What you should do:
Each record below should be reproduced as it is written, with pictures left out entirely.

Given data:
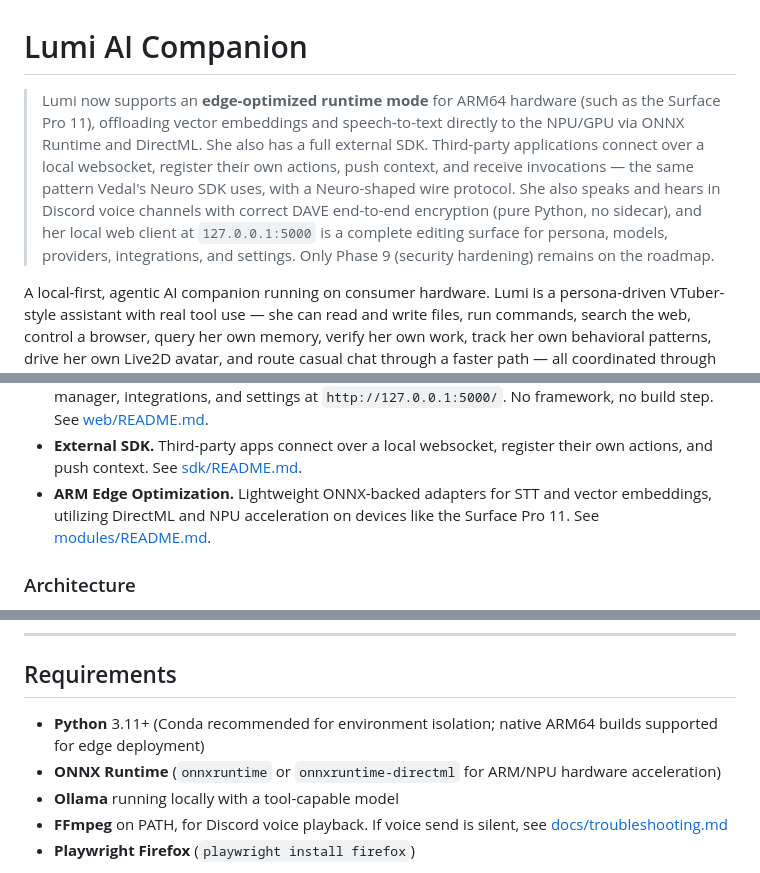
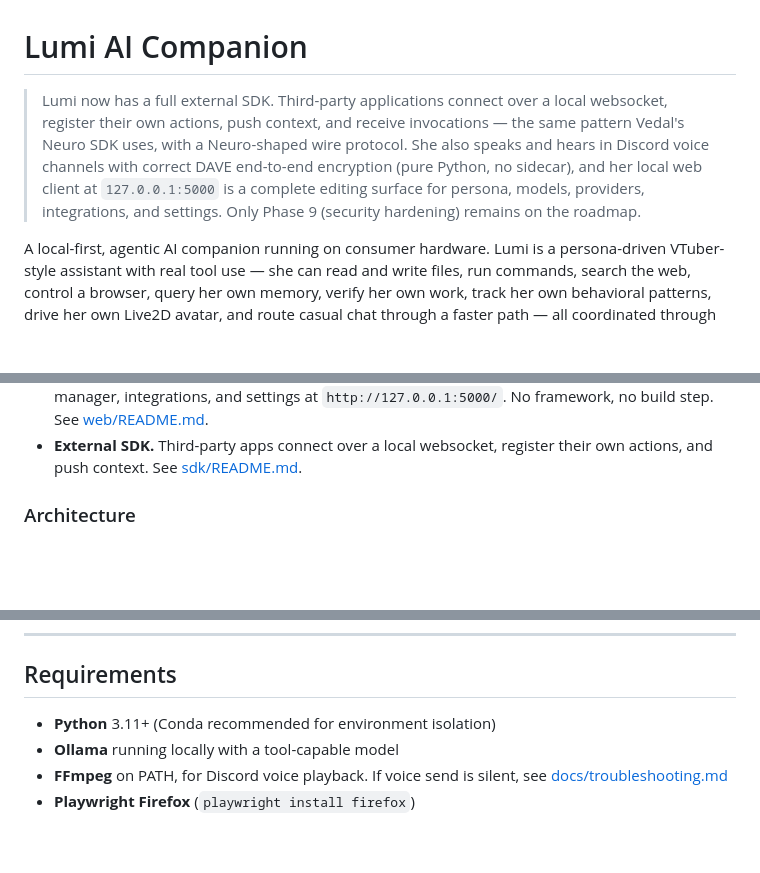
Before and after one commit to SteveJaman/lumi-ai, a Markdown page: README.md, 3 parts joined by grey strips. GitHub-like rendering; blank space fills up the shorter version.

```diff
--- a/README.md
+++ b/README.md
@@ -1,16 +1,13 @@
 # Lumi AI Companion
 
-> Lumi now supports an **edge-optimized runtime mode** for ARM64 hardware (such
-> as the Surface Pro 11), offloading vector embeddings and speech-to-text
-> directly to the NPU/GPU via ONNX Runtime and DirectML. She also has a full
-> external SDK. Third-party applications connect over a local websocket,
-> register their own actions, push context, and receive invocations — the same
-> pattern Vedal's Neuro SDK uses, with a Neuro-shaped wire protocol. She also
-> speaks and hears in Discord voice channels with correct DAVE end-to-end
-> encryption (pure Python, no sidecar), and her local web client at
-> `127.0.0.1:5000` is a complete editing surface for persona, models,
-> providers, integrations, and settings. Only Phase 9 (security hardening)
-> remains on the roadmap.
+> Lumi now has a full external SDK. Third-party applications connect over a
+> local websocket, register their own actions, push context, and receive
+> invocations — the same pattern Vedal's Neuro SDK uses, with a Neuro-shaped
+> wire protocol. She also speaks and hears in Discord voice channels with
+> correct DAVE end-to-end encryption (pure Python, no sidecar), and her local
+> web client at `127.0.0.1:5000` is a complete editing surface for persona,
+> models, providers, integrations, and settings. Only Phase 9 (security
+> hardening) remains on the roadmap.
 
 A local-first, agentic AI companion running on consumer hardware. Lumi is a
 persona-driven VTuber-style assistant with real tool use — she can read and
@@ -87,9 +84,6 @@ share the same state and history.
   [web/README.md](web/README.md).
 - **External SDK.** Third-party apps connect over a local websocket, register
   their own actions, and push context. See [sdk/README.md](sdk/README.md).
-- **ARM Edge Optimization.** Lightweight ONNX-backed adapters for STT and
-  vector embeddings, utilizing DirectML and NPU acceleration on devices like
-  the Surface Pro 11. See [modules/README.md](modules/README.md#edge-optimization).
 
 ### Architecture
 
@@ -117,10 +111,7 @@ points:
 
 ## Requirements
 
-- **Python** 3.11+ (Conda recommended for environment isolation; native ARM64
-  builds supported for edge deployment)
-- **ONNX Runtime** (`onnxruntime` or `onnxruntime-directml` for ARM/NPU
-  hardware acceleration)
+- **Python** 3.11+ (Conda recommended for environment isolation)
 - **Ollama** running locally with a tool-capable model
 - **FFmpeg** on PATH, for Discord voice playback. If voice send is silent, see
   [docs/troubleshooting.md](docs/troubleshooting.md)
```
Also changed, not shown: modules/README.md (+0 -13 lines).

Answer area:
Before and after one commit to SteveJaman/lumi-ai, a Markdown page: README.md, 3 parts joined by grey strips. GitHub-like rendering; blank space fills up the shorter version.

```diff
--- a/README.md
+++ b/README.md
@@ -1,16 +1,13 @@
 # Lumi AI Companion
 
-> Lumi now supports an **edge-optimized runtime mode** for ARM64 hardware (such
-> as the Surface Pro 11), offloading vector embeddings and speech-to-text
-> directly to the NPU/GPU via ONNX Runtime and DirectML. She also has a full
-> external SDK. Third-party applications connect over a local websocket,
-> register their own actions, push context, and receive invocations — the same
-> pattern Vedal's Neuro SDK uses, with a Neuro-shaped wire protocol. She also
-> speaks and hears in Discord voice channels with correct DAVE end-to-end
-> encryption (pure Python, no sidecar), and her local web client at
-> `127.0.0.1:5000` is a complete editing surface for persona, models,
-> providers, integrations, and settings. Only Phase 9 (security hardening)
-> remains on the roadmap.
+> Lumi now has a full external SDK. Third-party applications connect over a
+> local websocket, register their own actions, push context, and receive
+> invocations — the same pattern Vedal's Neuro SDK uses, with a Neuro-shaped
+> wire protocol. She also speaks and hears in Discord voice channels with
+> correct DAVE end-to-end encryption (pure Python, no sidecar), and her local
+> web client at `127.0.0.1:5000` is a complete editing surface for persona,
+> models, providers, integrations, and settings. Only Phase 9 (security
+> hardening) remains on the roadmap.
 
 A local-first, agentic AI companion running on consumer hardware. Lumi is a
 persona-driven VTuber-style assistant with real tool use — she can read and
@@ -87,9 +84,6 @@ share the same state and history.
   [web/README.md](web/README.md).
 - **External SDK.** Third-party apps connect over a local websocket, register
   their own actions, and push context. See [sdk/README.md](sdk/README.md).
-- **ARM Edge Optimization.** Lightweight ONNX-backed adapters for STT and
-  vector embeddings, utilizing DirectML and NPU acceleration on devices like
-  the Surface Pro 11. See [modules/README.md](modules/README.md#edge-optimization).
 
 ### Architecture
 
@@ -117,10 +111,7 @@ points:
 
 ## Requirements
 
-- **Python** 3.11+ (Conda recommended for environment isolation; native ARM64
-  builds supported for edge deployment)
-- **ONNX Runtime** (`onnxruntime` or `onnxruntime-directml` for ARM/NPU
-  hardware acceleration)
+- **Python** 3.11+ (Conda recommended for environment isolation)
 - **Ollama** running locally with a tool-capable model
 - **FFmpeg** on PATH, for Discord voice playback. If voice send is silent, see
   [docs/troubleshooting.md](docs/troubleshooting.md)
```
Also changed, not shown: modules/README.md (+0 -13 lines).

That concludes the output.